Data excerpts
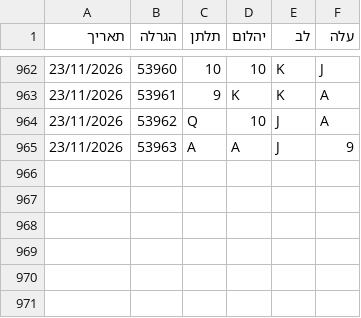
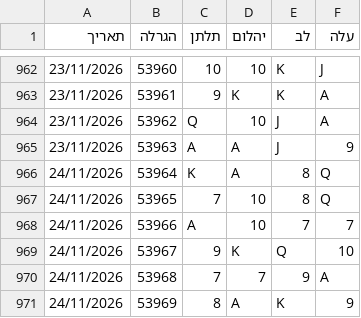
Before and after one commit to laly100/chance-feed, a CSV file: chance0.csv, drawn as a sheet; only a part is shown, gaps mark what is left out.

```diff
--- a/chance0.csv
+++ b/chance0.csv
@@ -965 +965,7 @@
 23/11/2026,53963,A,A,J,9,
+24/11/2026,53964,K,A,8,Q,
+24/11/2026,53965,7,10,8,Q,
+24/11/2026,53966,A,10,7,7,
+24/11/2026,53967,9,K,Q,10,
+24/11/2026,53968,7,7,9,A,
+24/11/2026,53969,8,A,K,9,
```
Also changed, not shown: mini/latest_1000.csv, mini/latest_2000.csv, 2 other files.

---

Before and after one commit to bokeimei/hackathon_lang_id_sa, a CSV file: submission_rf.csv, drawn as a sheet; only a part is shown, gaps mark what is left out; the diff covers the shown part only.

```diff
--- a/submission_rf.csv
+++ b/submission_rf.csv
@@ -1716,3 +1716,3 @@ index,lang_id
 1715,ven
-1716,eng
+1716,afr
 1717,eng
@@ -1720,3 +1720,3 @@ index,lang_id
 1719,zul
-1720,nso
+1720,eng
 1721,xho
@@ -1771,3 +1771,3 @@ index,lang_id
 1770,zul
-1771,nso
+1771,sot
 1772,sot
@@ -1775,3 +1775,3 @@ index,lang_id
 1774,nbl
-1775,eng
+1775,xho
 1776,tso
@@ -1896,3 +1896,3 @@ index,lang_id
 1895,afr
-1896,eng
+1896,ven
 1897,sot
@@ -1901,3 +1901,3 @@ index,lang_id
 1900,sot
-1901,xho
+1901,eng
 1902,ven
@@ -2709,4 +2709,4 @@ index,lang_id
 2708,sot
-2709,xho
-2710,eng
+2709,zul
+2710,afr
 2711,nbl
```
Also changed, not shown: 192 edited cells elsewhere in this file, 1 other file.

> _The task_: The expected answer is every line in the data above that carries the string "after".

> _Task solution_:
Before and after one commit to laly100/chance-feed, a CSV file: chance0.csv, drawn as a sheet; only a part is shown, gaps mark what is left out.
Before and after one commit to bokeimei/hackathon_lang_id_sa, a CSV file: submission_rf.csv, drawn as a sheet; only a part is shown, gaps mark what is left out; the diff covers the shown part only.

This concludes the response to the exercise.